I will be even with you and you shall be even with me.
If you stand at work in a shop I stand as nigh as the nighest in
the same shop,
If you bestow gifts on your brother or dearest friend I demand as
good as your brother or dearest friend,
If your lover, husband, wife, is welcome by day or night, I must
be personally as welcome,
If you become degraded, criminal, ill, then I become so for your
If you remember your foolish and outlaw’d deeds, do you think
I cannot remember my own foolish and outlaw’d deeds?
If you carouse at the table I carouse at the opposite side of the
If you meet some stranger in the streets and love him or her, why
I often meet strangers in the street and love them.
Why what have you thought of yourself?
Is it you then that thought yourself less?
Is it you that thought the President greater than you?
Or the rich better off than you? or the educated wiser than you?
(Because you are greasy or pimpled, or were once drunk, or a
Or that you are diseas’d, or rheumatic, or a prostitute,
Or from frivolity or impotence, or that you are no scholar and
never saw your name in print,
Do you give in that you are any less immortal?)
Souls of men and women! it is not you I call unseen, unheard,
untouchable and untouching,
It is not you I go argue pro and con about, and to settle whether
you are alive or no,
I own publicly who you are, if nobody else owns.
Grown, half-grown and babe, of this country and every country, in-
doors and out-doors, one just as much as the other, I see,
And all else behind or through them.
The wife, and she is not one jot less than the husband,
The daughter, and she is just as good as the son,
The mother, and she is every bit as much as the father.
Offspring of ignorant and poor, boys apprenticed to trades,

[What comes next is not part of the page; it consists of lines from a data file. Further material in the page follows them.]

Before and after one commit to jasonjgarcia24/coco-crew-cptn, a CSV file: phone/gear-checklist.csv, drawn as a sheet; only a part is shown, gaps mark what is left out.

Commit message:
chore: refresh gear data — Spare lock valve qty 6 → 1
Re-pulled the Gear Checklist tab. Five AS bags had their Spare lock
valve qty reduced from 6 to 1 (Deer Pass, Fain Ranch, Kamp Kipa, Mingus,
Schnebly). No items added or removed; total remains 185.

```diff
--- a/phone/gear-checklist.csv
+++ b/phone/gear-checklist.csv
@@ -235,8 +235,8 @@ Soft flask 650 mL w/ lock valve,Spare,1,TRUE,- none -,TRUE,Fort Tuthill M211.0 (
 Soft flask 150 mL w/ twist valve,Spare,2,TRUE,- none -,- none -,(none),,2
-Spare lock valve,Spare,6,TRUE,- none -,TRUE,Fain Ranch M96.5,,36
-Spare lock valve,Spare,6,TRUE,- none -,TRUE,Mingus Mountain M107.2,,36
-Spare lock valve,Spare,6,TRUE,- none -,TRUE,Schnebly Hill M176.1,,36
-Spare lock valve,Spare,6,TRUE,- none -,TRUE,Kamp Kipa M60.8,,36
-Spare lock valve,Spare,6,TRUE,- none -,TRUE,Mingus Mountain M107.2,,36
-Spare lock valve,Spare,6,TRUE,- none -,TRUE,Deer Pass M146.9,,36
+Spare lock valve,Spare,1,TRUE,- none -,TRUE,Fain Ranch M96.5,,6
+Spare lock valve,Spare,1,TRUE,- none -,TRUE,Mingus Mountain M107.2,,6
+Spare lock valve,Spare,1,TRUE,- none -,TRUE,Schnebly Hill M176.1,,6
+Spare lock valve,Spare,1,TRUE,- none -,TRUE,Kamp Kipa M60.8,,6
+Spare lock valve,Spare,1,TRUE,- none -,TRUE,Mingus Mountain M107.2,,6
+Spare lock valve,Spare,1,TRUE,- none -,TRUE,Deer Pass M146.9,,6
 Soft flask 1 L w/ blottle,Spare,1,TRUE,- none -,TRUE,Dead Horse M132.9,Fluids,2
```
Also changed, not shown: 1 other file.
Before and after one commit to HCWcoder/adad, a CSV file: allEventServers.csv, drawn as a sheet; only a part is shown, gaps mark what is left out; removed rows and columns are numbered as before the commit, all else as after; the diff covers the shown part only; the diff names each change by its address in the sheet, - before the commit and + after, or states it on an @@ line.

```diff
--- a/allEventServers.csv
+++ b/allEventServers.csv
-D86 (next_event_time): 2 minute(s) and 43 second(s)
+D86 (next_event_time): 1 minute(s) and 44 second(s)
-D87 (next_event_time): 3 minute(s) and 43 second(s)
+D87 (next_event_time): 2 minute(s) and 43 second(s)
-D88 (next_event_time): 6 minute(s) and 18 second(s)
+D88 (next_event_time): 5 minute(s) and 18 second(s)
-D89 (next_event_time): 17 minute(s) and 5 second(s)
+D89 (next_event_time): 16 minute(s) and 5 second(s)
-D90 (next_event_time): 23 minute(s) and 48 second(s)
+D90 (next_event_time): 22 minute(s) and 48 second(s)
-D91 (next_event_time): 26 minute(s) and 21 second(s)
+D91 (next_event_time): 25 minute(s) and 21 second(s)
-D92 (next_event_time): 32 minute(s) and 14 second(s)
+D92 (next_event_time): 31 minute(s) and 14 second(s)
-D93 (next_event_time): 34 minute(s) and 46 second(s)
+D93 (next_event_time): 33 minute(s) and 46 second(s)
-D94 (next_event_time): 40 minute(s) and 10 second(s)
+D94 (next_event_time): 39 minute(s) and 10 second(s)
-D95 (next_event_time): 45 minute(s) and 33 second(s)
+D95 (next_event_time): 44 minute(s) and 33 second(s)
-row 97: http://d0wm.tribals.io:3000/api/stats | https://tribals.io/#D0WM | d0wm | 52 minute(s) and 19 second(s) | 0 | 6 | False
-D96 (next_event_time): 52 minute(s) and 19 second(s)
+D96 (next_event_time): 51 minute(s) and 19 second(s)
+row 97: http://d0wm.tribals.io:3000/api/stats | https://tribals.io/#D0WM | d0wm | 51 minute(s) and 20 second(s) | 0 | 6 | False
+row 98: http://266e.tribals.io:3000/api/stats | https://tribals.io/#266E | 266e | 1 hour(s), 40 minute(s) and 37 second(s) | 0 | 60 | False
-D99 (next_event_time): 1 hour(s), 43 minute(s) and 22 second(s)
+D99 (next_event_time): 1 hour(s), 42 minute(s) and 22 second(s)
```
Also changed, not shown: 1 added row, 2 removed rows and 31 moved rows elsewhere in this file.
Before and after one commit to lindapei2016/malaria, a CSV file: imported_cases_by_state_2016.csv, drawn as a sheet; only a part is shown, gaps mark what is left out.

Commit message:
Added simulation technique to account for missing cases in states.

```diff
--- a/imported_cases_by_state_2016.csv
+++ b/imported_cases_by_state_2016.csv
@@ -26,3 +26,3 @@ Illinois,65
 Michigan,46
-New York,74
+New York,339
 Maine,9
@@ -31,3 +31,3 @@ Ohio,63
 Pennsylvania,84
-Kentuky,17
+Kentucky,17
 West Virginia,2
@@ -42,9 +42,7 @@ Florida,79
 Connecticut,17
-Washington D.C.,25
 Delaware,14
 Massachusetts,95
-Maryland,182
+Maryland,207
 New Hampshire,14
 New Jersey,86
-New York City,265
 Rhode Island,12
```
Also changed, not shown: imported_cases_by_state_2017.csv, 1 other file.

Young fellows working on farms and old fellows working on farms,
Sailor-men, merchant-men, coasters, immigrants,
… read the full text at the Walt Whitman Archive